Find every line below with the string "parts" and pick it out.

[Data excerpts]
------------------------------

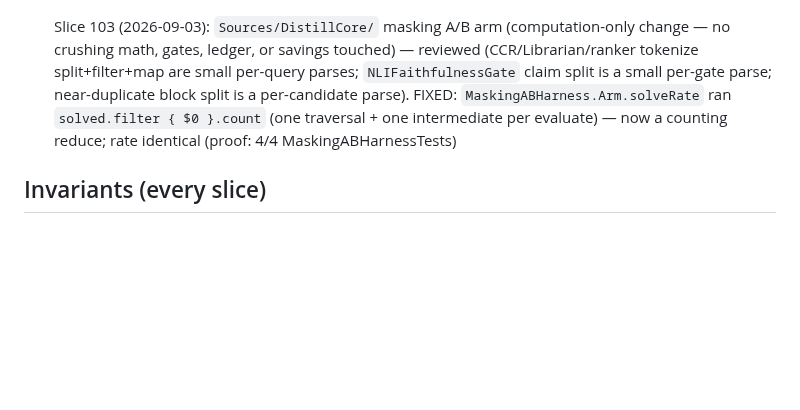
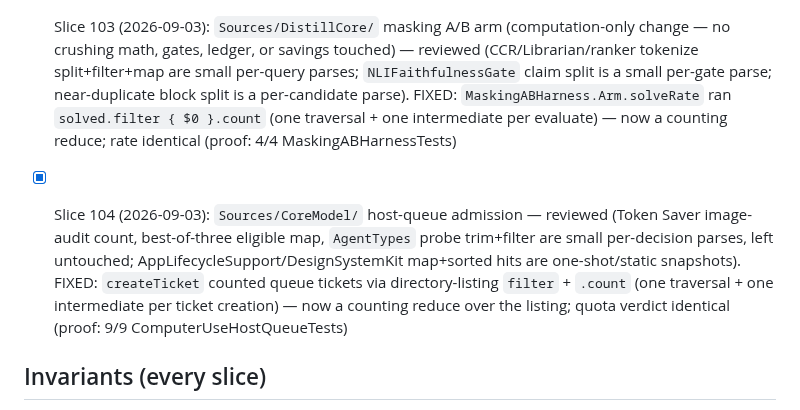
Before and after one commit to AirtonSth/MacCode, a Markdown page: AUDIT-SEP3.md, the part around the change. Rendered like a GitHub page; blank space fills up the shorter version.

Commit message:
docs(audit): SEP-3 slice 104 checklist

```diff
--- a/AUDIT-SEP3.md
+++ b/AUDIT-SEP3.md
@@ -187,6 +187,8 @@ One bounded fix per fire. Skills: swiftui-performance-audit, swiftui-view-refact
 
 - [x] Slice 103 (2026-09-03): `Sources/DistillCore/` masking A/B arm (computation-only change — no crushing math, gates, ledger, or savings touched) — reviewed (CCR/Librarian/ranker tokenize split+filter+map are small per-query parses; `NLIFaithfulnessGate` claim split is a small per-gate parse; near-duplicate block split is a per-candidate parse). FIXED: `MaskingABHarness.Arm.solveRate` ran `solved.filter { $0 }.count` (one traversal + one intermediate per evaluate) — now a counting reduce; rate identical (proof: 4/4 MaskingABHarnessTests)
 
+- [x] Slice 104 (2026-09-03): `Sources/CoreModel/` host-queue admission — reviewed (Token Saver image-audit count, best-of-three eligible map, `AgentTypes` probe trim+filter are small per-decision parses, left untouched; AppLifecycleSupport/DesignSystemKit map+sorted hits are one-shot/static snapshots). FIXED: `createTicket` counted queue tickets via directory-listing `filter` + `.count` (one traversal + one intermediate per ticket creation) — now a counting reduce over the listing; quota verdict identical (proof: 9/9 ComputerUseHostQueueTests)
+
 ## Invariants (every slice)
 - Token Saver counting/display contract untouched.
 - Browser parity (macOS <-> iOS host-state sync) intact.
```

------------------------------

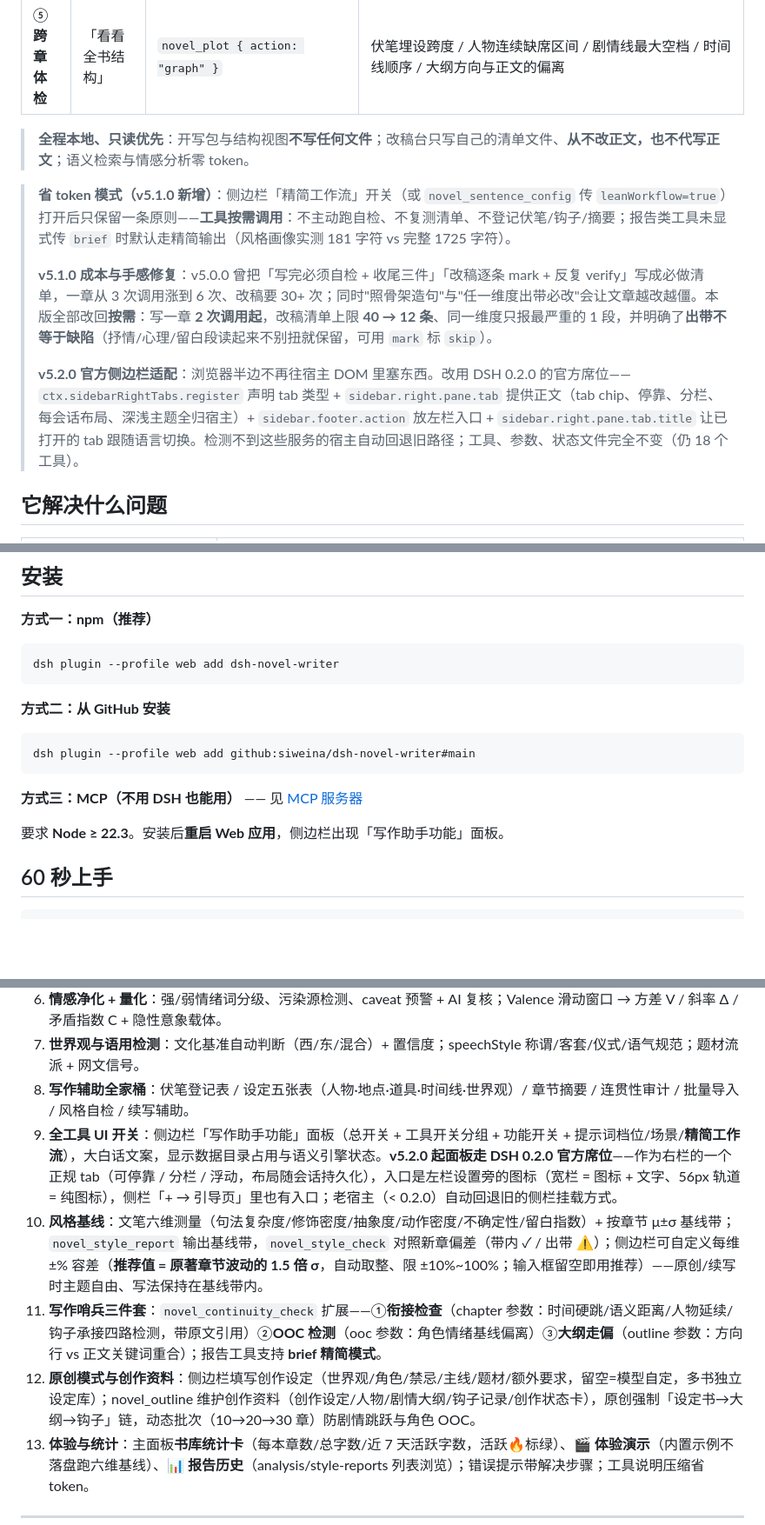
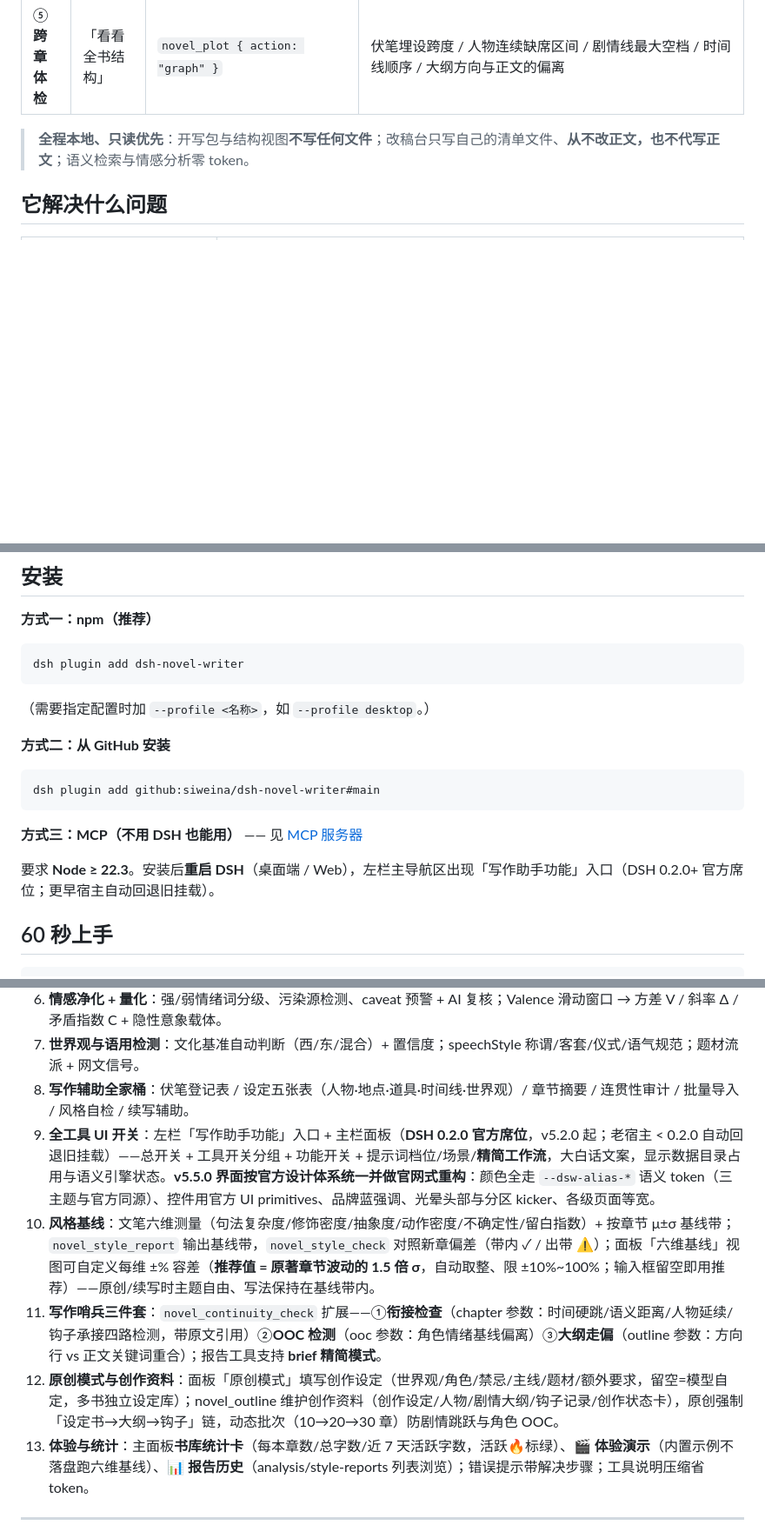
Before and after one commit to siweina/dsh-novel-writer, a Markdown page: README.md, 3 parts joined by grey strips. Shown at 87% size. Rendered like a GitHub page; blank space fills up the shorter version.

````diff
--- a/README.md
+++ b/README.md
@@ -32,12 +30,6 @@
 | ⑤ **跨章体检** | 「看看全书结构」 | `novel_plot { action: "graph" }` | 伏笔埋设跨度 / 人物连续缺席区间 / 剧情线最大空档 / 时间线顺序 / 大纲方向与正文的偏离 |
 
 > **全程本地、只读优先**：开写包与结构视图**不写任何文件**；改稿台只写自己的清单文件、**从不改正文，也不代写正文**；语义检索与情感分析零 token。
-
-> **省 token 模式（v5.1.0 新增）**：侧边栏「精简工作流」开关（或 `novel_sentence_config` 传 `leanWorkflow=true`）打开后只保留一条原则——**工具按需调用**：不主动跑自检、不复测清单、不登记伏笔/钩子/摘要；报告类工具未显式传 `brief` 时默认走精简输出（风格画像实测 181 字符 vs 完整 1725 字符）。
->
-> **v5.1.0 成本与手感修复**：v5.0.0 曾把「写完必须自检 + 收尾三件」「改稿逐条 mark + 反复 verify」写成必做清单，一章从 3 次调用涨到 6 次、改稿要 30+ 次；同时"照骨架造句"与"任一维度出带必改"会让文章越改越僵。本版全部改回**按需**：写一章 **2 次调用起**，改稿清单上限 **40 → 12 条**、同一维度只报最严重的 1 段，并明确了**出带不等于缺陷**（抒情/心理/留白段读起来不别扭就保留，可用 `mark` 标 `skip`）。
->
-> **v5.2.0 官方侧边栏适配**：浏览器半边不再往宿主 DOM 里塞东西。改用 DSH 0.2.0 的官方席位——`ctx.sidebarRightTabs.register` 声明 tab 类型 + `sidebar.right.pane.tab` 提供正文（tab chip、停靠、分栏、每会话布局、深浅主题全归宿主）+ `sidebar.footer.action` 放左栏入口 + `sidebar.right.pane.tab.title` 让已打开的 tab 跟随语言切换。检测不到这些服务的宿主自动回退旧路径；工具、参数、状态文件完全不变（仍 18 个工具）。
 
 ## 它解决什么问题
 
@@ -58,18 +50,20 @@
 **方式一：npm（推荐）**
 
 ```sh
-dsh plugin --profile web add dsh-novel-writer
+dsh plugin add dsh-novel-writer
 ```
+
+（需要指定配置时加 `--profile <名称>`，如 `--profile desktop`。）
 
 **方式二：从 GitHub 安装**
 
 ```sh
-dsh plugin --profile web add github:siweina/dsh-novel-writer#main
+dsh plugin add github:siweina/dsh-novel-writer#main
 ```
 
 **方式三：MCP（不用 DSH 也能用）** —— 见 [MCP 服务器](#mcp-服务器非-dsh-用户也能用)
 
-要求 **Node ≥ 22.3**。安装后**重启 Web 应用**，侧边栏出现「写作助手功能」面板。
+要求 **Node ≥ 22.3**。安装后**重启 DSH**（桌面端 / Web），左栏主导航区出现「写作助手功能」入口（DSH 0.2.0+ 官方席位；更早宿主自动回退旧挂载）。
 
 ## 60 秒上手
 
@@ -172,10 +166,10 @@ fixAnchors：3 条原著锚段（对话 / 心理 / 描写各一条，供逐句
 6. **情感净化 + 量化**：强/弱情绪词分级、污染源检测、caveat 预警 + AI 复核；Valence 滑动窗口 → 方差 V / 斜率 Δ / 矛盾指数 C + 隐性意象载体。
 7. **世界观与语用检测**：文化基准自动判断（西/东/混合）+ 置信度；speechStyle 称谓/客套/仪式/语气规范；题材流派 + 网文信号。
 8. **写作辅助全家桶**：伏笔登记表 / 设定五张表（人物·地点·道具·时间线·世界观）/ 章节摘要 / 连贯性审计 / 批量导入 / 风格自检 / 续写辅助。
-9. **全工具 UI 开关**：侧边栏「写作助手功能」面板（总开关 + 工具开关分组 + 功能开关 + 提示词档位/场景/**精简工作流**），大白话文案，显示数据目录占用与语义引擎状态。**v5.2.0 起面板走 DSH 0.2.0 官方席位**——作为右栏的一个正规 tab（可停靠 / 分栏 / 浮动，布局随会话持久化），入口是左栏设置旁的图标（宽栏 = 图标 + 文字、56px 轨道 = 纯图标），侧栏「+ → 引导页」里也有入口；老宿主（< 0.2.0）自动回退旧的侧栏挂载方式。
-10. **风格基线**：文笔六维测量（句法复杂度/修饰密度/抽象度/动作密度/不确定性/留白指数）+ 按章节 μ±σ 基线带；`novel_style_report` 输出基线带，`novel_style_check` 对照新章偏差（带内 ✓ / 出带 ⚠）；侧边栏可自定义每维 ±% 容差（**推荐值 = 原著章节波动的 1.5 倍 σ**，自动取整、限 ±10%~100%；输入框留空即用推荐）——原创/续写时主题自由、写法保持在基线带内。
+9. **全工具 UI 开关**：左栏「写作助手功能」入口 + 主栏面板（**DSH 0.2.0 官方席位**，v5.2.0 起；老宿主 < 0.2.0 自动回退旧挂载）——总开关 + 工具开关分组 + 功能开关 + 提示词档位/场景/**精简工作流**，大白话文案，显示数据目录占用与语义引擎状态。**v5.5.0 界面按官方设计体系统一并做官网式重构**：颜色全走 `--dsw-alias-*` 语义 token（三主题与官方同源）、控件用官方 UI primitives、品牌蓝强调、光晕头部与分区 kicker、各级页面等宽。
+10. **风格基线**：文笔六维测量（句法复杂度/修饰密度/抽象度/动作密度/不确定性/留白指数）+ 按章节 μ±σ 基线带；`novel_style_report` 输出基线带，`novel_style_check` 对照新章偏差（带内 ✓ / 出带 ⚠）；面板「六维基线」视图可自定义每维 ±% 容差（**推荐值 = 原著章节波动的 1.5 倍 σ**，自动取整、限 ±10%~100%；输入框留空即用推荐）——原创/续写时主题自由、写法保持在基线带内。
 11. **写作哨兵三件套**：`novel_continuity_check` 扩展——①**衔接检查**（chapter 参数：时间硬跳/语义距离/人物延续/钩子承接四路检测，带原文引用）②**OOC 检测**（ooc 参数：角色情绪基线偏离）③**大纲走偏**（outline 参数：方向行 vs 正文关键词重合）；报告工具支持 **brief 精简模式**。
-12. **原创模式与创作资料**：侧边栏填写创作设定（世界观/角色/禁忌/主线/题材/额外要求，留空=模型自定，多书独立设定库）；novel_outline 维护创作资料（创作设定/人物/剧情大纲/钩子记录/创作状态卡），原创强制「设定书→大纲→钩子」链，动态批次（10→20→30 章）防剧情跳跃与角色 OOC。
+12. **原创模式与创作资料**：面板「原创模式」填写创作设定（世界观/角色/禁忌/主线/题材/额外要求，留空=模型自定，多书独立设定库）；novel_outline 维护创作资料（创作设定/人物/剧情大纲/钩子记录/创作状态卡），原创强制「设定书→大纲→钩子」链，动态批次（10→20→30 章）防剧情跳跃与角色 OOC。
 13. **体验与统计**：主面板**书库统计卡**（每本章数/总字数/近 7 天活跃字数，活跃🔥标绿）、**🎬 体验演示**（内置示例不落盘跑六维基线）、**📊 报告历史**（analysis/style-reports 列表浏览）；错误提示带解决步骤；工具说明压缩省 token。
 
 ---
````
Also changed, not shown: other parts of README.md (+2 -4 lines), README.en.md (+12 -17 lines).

------------------------------

**RESPONSE TO THE EXERCISE:**
Before and after one commit to siweina/dsh-novel-writer, a Markdown page: README.md, 3 parts joined by grey strips. Shown at 87% size. Rendered like a GitHub page; blank space fills up the shorter version.
Also changed, not shown: other parts of README.md (+2 -4 lines), README.en.md (+12 -17 lines).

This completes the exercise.